The Myth of School Violence

Several months ago I was chatting with a teacher at Thomas Jefferson High School in Brooklyn when we observed an Hispanic woman enter carrying her two year old son. The security guards insisted the little boy walk through the metal detectors by himself. The teacher and I shook our heads at this insulting behavior toward a mother. The teacher said something that profoundly impacted me: “You know Fred,” he commented, “when children enter these doors they are safe, it’s when they leave this school that trouble looms in their lives.” He was absolutely correct, but the media and politicians continue insisting school violence is rampant in American schools when the reality is death awaits youth on the streets of our nation, not in school corridors.

New York City police commissioner Raymond Kelly blasted the American Civil Liberties Report which criticized school security officers for harassment and uncalled for physical attacks upon children. Kelly proudly noted how the police over the past four years had confiscated 22 guns, 11l pellet guns, 224 knives, and 135 box cutters in New York City schools. I do not doubt the accuracy of these figures but they must be placed within a context. There are one million children attending New York schools 180 times a year which comes to a total of about 180 million children in a school every year. If my figures are correct that works out to a gun for every nine million children and a knife for every 800,000 children.

I have taught in Harlem, in a small town high school in California and on the gold coast of Long Island. In each locale I encountered children fighting and myself had to physically intervene to halt fights. My male students in California were usually excused from school in September so they could go hunting with dad. I suspect if the police checked their cars for guns it would have totaled a much larger number than guns confiscated from the entire New York City school system. If one examines school shootings in America over the past two decades every example of a mass attack upon children in school occurred in a suburban or rural school. Could the police commissioner provide a single example of a mass shooting in an urban school? Ironically, in my visits to dozens of schools on Long Island, I have never once been forced to undergo what the Hispanic mother had to experience, going through a metal detector.

Is there violence in schools? Of course, there is violence. But, there is also violence in workplaces and in corporate America. The ACLU cites cases in which elementary age children were handcuffed and arrested for throwing a temper tantrum or for shoving another child. A few years ago in San Francisco a 2nd grader, under the zero tolerance policy, was suspended from school because mom placed a plastic knife in her lunch box. How many examples happened today in corporate America of business managers throwing temper tantrums or people getting shoved and threatened? How many female executives were forced to go through metal detectors and if their bra triggered a reaction then forced to raise their blouse to prove they were not terrorists? Talk to female students in New York City who were humiliated by such occurrences.

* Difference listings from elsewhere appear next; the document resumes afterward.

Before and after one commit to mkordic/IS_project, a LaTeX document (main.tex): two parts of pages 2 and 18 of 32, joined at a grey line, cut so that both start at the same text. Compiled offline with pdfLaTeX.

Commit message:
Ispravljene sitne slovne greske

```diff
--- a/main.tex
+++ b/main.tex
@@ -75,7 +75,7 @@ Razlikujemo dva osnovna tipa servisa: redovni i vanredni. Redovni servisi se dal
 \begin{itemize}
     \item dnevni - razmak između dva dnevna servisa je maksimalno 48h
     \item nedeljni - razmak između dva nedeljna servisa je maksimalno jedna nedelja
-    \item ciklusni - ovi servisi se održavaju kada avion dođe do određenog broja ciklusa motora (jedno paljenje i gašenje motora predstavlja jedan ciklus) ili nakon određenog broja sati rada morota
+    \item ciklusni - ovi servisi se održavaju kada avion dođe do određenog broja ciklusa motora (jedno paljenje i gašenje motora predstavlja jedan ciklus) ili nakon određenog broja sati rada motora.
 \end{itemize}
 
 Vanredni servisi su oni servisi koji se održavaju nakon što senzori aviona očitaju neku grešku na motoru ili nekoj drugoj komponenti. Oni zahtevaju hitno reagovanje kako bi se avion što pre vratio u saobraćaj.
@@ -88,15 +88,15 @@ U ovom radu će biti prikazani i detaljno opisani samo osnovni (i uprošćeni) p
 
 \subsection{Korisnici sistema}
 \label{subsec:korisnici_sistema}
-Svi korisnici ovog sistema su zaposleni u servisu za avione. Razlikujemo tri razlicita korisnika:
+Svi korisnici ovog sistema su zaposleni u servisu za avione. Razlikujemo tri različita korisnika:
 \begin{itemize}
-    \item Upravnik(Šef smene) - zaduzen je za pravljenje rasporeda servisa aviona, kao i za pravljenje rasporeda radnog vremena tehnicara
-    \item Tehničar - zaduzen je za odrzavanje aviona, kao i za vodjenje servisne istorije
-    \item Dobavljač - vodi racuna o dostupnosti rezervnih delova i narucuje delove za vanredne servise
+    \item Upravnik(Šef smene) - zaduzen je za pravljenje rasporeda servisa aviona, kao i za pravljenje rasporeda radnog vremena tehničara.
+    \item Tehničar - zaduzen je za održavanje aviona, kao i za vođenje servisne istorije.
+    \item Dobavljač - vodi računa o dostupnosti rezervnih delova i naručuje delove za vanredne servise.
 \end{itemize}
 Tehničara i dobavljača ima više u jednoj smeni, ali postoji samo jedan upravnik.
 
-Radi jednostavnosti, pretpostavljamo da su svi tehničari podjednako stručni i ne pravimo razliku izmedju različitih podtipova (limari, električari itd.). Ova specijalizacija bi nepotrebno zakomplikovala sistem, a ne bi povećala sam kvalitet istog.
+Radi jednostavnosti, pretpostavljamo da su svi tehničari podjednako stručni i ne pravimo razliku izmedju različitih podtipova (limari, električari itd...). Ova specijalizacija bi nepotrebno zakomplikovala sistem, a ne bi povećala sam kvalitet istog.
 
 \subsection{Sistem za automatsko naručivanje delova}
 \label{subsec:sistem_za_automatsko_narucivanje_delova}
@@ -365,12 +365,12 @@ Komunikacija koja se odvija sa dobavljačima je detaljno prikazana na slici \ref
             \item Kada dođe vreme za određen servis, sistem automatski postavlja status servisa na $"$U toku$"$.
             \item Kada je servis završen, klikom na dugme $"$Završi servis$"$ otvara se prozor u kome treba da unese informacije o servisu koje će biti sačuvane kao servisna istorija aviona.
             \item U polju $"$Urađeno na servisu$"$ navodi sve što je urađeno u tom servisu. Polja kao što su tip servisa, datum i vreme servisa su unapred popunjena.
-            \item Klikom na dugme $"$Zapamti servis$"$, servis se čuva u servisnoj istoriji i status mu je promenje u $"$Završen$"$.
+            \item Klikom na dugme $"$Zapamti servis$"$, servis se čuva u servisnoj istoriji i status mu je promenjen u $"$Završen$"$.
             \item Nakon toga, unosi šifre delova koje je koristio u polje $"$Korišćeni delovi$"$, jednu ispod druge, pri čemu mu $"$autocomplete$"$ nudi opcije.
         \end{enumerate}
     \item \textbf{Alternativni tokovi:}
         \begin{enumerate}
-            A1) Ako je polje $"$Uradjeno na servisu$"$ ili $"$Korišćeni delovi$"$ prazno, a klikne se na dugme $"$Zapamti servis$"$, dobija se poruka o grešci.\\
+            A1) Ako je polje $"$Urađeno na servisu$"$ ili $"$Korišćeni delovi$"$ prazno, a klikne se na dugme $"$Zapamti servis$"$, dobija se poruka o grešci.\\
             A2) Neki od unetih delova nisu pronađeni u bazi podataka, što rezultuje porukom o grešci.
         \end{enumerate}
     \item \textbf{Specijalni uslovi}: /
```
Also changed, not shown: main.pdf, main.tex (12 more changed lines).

Liberals and conservatives have bought into the myth of school violence. Anyone who has studied the history of American education knows school violence was always common just as it was common in American society. I believe the origin of this myth lies in movies like Dead End in the thirties or Blackboard Jungle in the fifties which portrayed angry young boys who used knives and “zip guns.” Last year 50 million children attended school and there were 40 murders. Do the math. I believe that percent has held steady for most of the twentieth century.

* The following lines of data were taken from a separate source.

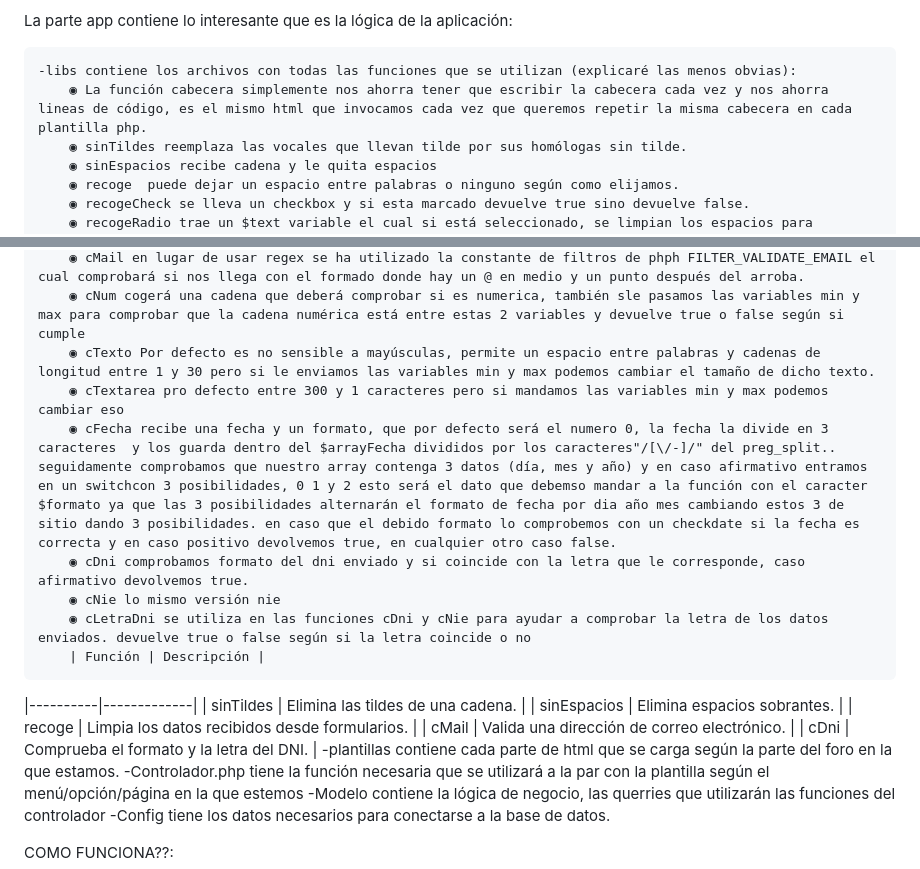
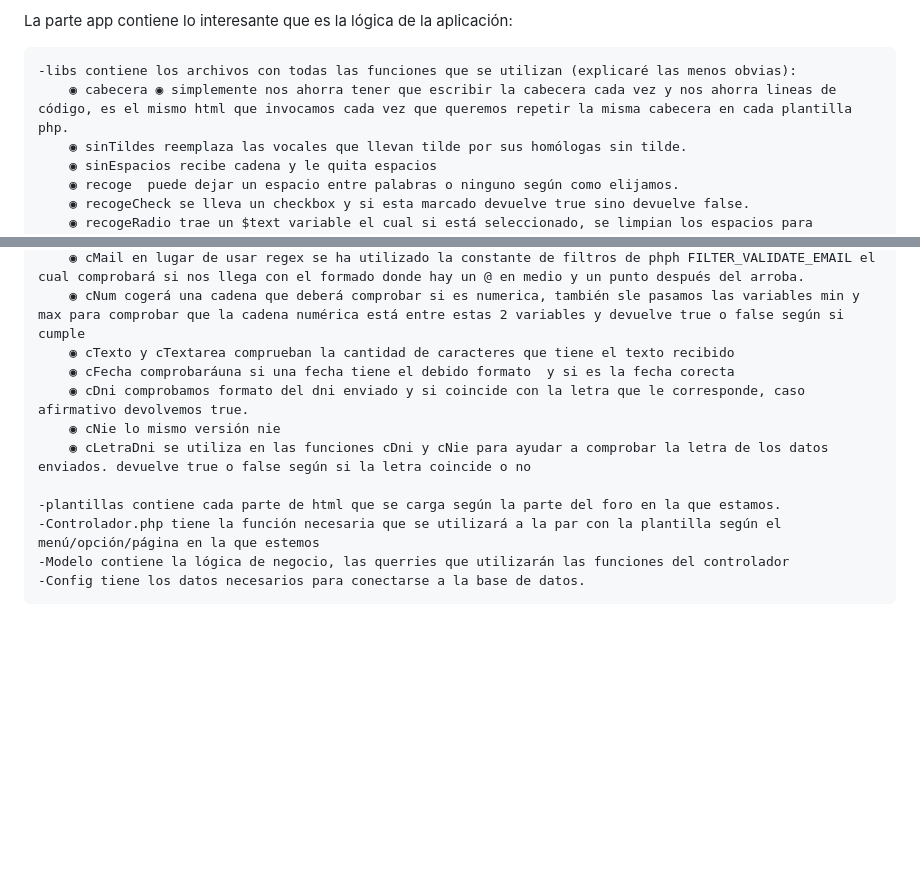
Before and after one commit to ih04/foroPHPdefinitivo, a Markdown page: README.md, 2 parts joined by grey strips. GitHub-like rendering; blank space fills up the shorter version.

Commit message:
actualizo 7

```diff
--- a/README.md
+++ b/README.md
@@ -5,7 +5,7 @@ Se ha utilizado el modelo MVC, por una parte la carpeta web contiene la parte vi
 La parte app contiene lo interesante que es la lógica de la aplicación:
 
     -libs contiene los archivos con todas las funciones que se utilizan (explicaré las menos obvias):
-        ◉ La función cabecera simplemente nos ahorra tener que escribir la cabecera cada vez y nos ahorra lineas de código, es el mismo html que invocamos cada vez que queremos repetir la misma cabecera en cada plantilla php.
+        ◉ cabecera ◉ simplemente nos ahorra tener que escribir la cabecera cada vez y nos ahorra lineas de código, es el mismo html que invocamos cada vez que queremos repetir la misma cabecera en cada plantilla php.
         ◉ sinTildes reemplaza las vocales que llevan tilde por sus homólogas sin tilde.
         ◉ sinEspacios recibe cadena y le quita espacios
         ◉ recoge  puede dejar un espacio entre palabras o ninguno según como elijamos.
@@ -17,19 +17,12 @@ La parte app contiene lo interesante que es la lógica de la aplicación:
         ◉ cTelefono comprueba la cadena del campo telefono para comprobar que toda la cadena sean numeros, empiece pro el codigo del país deseado, y tenda la longitud correcta según el país en caso favorable devolverá true en caso contrario false.
         ◉ cMail en lugar de usar regex se ha utilizado la constante de filtros de phph FILTER_VALIDATE_EMAIL el cual comprobará si nos llega con el formado donde hay un @ en medio y un punto después del arroba.
         ◉ cNum cogerá una cadena que deberá comprobar si es numerica, también sle pasamos las variables min y max para comprobar que la cadena numérica está entre estas 2 variables y devuelve true o false según si cumple
-        ◉ cTexto Por defecto es no sensible a mayúsculas, permite un espacio entre palabras y cadenas de longitud entre 1 y 30 pero si le enviamos las variables min y max podemos cambiar el tamaño de dicho texto.
-        ◉ cTextarea pro defecto entre 300 y 1 caracteres pero si mandamos las variables min y max podemos cambiar eso
-        ◉ cFecha recibe una fecha y un formato, que por defecto será el numero 0, la fecha la divide en 3 caracteres  y los guarda dentro del $arrayFecha divididos por los caracteres"/[\/-]/" del preg_split.. seguidamente comprobamos que nuestro array contenga 3 datos (día, mes y año) y en caso afirmativo entramos en un switchcon 3 posibilidades, 0 1 y 2 esto será el dato que debemso mandar a la función con el caracter $formato ya que las 3 posibilidades alternarán el formato de fecha por dia año mes cambiando estos 3 de sitio dando 3 posibilidades. en caso que el debido formato lo comprobemos con un checkdate si la fecha es correcta y en caso positivo devolvemos true, en cualquier otro caso false.
+        ◉ cTexto y cTextarea comprueban la cantidad de caracteres que tiene el texto recibido
+        ◉ cFecha comprobaráuna si una fecha tiene el debido formato  y si es la fecha corecta
         ◉ cDni comprobamos formato del dni enviado y si coincide con la letra que le corresponde, caso afirmativo devolvemos true.
         ◉ cNie lo mismo versión nie
         ◉ cLetraDni se utiliza en las funciones cDni y cNie para ayudar a comprobar la letra de los datos enviados. devuelve true o false según si la letra coincide o no
-        | Función | Descripción |
-|----------|-------------|
-| sinTildes | Elimina las tildes de una cadena. |
-| sinEspacios | Elimina espacios sobrantes. |
-| recoge | Limpia los datos recibidos desde formularios. |
-| cMail | Valida una dirección de correo electrónico. |
-| cDni | Comprueba el formato y la letra del DNI. |
+
     -plantillas contiene cada parte de html que se carga según la parte del foro en la que estamos.
     -Controlador.php tiene la función necesaria que se utilizará a la par con la plantilla según el menú/opción/página en la que estemos
     -Modelo contiene la lógica de negocio, las querries que utilizarán las funciones del controlador
```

Schools merely reflect society. There are over 240 million guns in America and we have a much higher percent of gun violence resulting in murder than most nations. I suspect the violence in schools as a whole is much less than violence in American society. Bullying is rampant in corporate America, harassment of people is common, shouting, insults, and demeaning comments are considered part of normal verbal interactions in the corporate world. But, if children employ such language it means police must be placed in schools. Actually, police are more commonly found in urban or in poverty area schools. There is much less probability they will be found in any elite or suburban school.

I began teaching fifty years ago and in 1956 we teachers usually complained about poor behavior on the part of students and lack of parental support. I have been physically attacked by students, but also am aware that 90% of students in urban, suburban, and small town schools are decent human beings who do not indulge in any form of violent behavior. Believe it or not, but children are people and portray all the qualities of the human experience. If we held corporate America to the same standards demanded of children, there would be police stationed in most office buildings and they would be searching desks and lockers.

Several years ago Russell Baker, a humorist who wrote for The New York Times described having a nightmare in which a judge sentenced him to spend eternity in high school. I challenge anyone who complains about violence in schools to sit in boring classes day after day learning irrelevant material taught by teachers who are harassed by requirements to teach for the test. If high schools had a meaningful curriculum, and if teachers were free to explore their innate creative talents, school violence would be slightly reduced. If children in America attended a school which had a hundred children taught by five teachers, virtually all school violence would end.

Please don’t get me wrong, some children are evil little creatures just like there are evil creatures in every occupation. If you wish to see evil, angry, insulting people in action, attend a college faculty meeting. To the extent we eliminate conditions fostering violence in our society to that extent we will eliminate violence in schools. The fault lies not in the stars, but in ourselves.